Bloody stools can have causes that aren’t due to underlying diseases such as skin irritations from excessive use of toilet paper or trying to pass hard feces.  Common causes of bloody feces are irritation, constipation, hemorrhoids, digestive conditions, or colon cancer.
Here are nine likely causes why you are having bloody stools:
Hemorrhoids, also known as piles, is when you develop swollen or inflamed veins in the rectum or anus, causing discomfort and bleeding.  Hemorrhoids have a myriad of causes, including straining during bowel movements, obesity, or pregnancy. The common symptoms of this condition include dark feces, painful stooling, and stomachache.

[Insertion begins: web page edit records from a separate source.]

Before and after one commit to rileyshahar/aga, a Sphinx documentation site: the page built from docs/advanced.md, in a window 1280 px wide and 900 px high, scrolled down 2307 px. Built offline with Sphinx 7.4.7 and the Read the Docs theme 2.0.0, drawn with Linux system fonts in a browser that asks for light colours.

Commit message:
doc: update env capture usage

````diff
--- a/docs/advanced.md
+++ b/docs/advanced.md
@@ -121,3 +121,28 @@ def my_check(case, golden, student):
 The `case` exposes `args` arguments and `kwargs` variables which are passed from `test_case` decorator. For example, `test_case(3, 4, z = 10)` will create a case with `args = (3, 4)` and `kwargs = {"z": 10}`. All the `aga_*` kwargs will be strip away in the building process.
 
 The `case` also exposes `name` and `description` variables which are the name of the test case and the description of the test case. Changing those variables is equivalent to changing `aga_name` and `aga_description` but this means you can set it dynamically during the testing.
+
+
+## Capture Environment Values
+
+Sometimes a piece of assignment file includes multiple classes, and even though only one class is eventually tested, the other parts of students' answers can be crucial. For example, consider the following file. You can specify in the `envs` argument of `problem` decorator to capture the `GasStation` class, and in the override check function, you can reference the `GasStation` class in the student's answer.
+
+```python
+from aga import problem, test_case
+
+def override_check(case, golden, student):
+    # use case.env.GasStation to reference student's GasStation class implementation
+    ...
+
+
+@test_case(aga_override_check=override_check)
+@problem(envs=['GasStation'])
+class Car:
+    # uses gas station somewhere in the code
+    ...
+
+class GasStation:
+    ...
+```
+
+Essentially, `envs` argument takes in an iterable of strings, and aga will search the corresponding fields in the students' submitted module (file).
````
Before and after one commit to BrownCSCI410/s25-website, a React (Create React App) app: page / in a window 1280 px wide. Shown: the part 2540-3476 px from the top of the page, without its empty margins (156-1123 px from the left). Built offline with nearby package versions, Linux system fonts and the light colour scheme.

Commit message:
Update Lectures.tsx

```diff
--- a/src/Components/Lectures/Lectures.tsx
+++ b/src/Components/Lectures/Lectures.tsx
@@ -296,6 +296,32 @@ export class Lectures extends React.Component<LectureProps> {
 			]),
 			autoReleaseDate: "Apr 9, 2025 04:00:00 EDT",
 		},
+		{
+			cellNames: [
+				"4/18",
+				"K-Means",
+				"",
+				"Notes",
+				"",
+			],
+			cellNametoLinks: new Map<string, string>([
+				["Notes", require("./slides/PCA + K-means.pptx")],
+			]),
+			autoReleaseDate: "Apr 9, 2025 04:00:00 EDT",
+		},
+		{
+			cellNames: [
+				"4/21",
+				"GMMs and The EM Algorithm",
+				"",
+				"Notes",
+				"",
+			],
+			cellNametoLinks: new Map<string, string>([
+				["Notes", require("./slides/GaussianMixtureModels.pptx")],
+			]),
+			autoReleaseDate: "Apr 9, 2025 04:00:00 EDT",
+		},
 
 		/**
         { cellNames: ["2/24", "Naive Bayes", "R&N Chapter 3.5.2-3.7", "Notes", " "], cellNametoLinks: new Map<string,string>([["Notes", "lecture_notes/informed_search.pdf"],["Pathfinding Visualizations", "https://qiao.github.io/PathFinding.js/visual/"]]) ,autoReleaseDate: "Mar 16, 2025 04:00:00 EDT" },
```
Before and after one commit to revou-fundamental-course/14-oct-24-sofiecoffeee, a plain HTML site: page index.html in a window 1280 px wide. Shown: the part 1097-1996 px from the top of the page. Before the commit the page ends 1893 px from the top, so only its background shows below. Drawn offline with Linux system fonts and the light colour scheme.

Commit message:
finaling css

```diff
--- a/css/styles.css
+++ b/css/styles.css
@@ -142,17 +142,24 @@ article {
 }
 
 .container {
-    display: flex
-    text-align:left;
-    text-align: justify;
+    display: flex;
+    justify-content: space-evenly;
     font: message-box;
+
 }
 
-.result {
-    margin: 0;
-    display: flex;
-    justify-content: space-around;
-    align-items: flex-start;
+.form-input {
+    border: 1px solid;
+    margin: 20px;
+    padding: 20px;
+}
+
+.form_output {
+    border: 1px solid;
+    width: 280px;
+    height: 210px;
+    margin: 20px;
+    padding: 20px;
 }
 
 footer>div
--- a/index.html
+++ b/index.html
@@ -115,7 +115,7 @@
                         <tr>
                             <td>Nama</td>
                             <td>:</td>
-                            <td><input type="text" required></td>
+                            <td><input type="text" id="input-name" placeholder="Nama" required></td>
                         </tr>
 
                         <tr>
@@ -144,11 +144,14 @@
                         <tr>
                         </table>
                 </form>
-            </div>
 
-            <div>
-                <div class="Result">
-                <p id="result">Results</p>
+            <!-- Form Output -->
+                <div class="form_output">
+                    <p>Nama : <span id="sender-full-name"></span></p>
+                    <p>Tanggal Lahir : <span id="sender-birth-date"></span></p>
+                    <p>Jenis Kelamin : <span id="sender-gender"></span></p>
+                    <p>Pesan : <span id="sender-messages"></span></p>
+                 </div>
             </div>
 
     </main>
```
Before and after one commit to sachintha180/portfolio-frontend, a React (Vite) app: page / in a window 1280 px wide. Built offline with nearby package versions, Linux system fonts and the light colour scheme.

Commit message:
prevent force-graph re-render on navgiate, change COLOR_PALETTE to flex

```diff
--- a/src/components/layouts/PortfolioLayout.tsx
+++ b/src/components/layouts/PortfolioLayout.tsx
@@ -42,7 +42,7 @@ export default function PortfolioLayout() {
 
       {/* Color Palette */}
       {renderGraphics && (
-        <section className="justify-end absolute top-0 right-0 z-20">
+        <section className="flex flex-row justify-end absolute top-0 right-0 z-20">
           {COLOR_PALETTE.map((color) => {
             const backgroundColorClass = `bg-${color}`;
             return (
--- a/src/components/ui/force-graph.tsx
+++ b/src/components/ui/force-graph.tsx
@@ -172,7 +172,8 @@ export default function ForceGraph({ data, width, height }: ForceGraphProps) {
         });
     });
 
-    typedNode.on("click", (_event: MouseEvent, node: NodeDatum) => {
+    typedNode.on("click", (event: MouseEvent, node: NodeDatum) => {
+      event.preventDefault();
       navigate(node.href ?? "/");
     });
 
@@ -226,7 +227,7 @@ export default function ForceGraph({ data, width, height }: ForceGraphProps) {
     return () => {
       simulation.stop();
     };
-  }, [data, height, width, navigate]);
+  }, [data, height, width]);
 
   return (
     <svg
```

Bright red blood or dark-colored feces may indicate a problem in the lower part of the digestive tract. People suffering from hemorrhoids may or may not be experience pain while defecating. Bloody stools can be self-diagnosed – you may notice bright red blood on your toilet seat or a coat of blood on your feces after a bowel movement. Anal bleeding can be mild or serious so that it drips into the toilet bowl or stains the toilet paper when wiping.